Corporate executives are finding that deploying handhelds can have benefits that extend beyond business processes. Providing them to employees can, for example, be a good morale-building move. "People like the technology," says Aztec Systems Inc. President Andrew Levi. "It's good for the relationship between the company and the employee." Unfortunately, that argument isn't likely to satisfy a company's financial managers, who will ask for a more quantified justification.

Nonetheless, the potential of PDAs bears watching. As a CIO, you may bemoan the ever-expanding boundaries of enterprise data. The fact remains that the closer employees can be to their data-no matter how far they are from their desks-the higher their productivity is likely to be.

(Alan S. Kay covers business and consumer technology from San Francisco. He can be reached via e-mail at ask@well.com.) Sprint Sprints ForwardBy Howard BaldwinNew technology promises simultaneous use over single line.

In the immortal words of Arthur C. Clarke, a sufficiently advanced technology is indistinguishable from magic. Every so often, you hear some ballyhoo that seems to fit that description. Take Sprint Corp.'s new Integrated On-Demand Network (ION), which promises multiple phone calls, Internet access and fax receipt over the same phone line for business or home. If it works, who cares how they pull the rabbit out of the hat? It sounds like a big boost for IT in terms of security and reliability.

It's not news to CIOs that telecom needs are exploding, fuelling bandwidth requirements. You can recite them in your sleep: electronic commerce, extranets, a dispersed workforce. "CIOs are also driven by speed-to-market and customer responsiveness," says Sue Sentell, vice president of marketing for Sprint Business in Dallas, citing the need for multimedia applications such as collaborative product development and interactive customer care. "The result is that CIOs need to establish multiple networks to meet multiple needs, which increases complexity and cost."With its single-line capability, ION obviously is designed to eliminate this problem, both in the enterprise and in the realm of home use for telecommuters.

ION is rolling out to enterprises at the end of this year. Sprint will then target smaller offices of current customers in early 1999, and then market to other small businesses and homes in the second half of next year. The first cities slated for the capability are Atlanta, Chicago, Dallas, Denver, Houston, Kansas City, Missouri. (where Sprint was founded), and New York.

According to Sentell, customers won't need new wiring and won't need to swap existing telecom equipment. ION requires the installation of what Sprint is calling an integrated services hub, a device that accepts multiple kinds of communications-voice, PBX (private branch exchange), ATM (asynchronous transfer mode) and frame relay-and integrates their protocols, subsequently sending them speeding over an ATM network. The size of the hub differs depending on the installation: In the home, it may be the size of a notebook computer; in an enterprise, it may take up a rack as tall as Michael Jordan.

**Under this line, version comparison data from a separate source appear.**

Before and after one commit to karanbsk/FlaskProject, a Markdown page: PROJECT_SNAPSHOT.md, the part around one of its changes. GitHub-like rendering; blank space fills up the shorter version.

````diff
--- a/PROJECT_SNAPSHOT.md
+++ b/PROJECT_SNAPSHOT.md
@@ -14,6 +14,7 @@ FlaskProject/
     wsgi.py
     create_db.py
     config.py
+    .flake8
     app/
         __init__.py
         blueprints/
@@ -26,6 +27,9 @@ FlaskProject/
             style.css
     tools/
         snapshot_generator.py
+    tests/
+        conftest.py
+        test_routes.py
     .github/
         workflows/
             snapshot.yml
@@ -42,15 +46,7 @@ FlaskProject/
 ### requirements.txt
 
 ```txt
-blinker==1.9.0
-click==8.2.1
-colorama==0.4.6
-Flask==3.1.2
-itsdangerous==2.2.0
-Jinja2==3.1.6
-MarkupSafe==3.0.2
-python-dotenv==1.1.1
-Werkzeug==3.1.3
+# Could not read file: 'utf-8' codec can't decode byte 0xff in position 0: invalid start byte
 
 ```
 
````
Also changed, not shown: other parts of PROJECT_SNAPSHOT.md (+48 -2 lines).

Sprint has not determined pricing for its offering, but Sentell estimates that CIOs would see a reduction in overall IT costs because they'd be paying for bandwidth when they needed it rather than at a constant level. Sentell refrained from estimating the competitive advantage this might give her company in the marketplace, but she did note that ION represented approximately five years of work and "scores" of patents. ATT Corp. reports that over the last two years it's invested some US$14 billion in technology to provide simply integrated, high-speed services; MCI Communications Corp. did not respond to requests for information about its plans.

The problem with magic is, if you don't know how it works, you can never be sure ahead of time if it's really going to work. Here's to sawing telecom complexity in half.

Middleware for Middleware

By CIO staff

1 2 Page 1
Page 1 of 2
7 secrets of successful remote IT teams